Authors: Michael D. McCall, Rena L. Pawlick and A.M. James Shapiro View affiliations
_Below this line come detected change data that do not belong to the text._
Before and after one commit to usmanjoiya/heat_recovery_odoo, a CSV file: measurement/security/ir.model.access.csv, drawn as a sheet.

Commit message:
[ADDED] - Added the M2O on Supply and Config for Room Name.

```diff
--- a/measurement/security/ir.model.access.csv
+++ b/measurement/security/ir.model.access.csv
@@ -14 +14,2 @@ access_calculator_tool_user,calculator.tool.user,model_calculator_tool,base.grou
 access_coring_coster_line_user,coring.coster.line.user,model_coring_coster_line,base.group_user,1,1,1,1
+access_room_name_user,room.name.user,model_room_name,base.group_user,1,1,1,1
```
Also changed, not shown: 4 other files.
One limitation of current islet transplantation protocols is the loss of up to 70% of the transplanted islet mass. Inflammatory events play a major role in islet loss including the cytokines TNFα and IL-1. Resveratrol, a compound with anti-inflammatory and anti-oxidant properties, has the potential to mitigate islet loss. Using a syngeneic marginal after mouse islet transplantation model we tested the ability of resveratrol to enhance islet engraftment. We failed to show a difference in diabetes reversal between mice treated with vehicle and those treated with either 10 mg/kg (47.1% for resveratrol vs. 35.3% for control) or 50 mg/kg (20% for resveratrol vs. 22.2% for control) of resveratrol daily for three weeks. In addition, at one month there was no difference in glucose tolerance or graft survival (10 mg/kg: 552.6 ng/ml resveratrol group vs. 576.6 ng/ml control group; 50 mg/kg: 463 ng/ml resveratrol group vs. 444.1 ng/ml control group). In summary, over a wide range of doses, resveratrol did not exert a benefit on mouse islet engraftment. Further studies should be conducted with human islets before deeming resveratrol ineffective in islet engraftment and survival.
Received: May 23, 2011; Accepted: May 29, 2011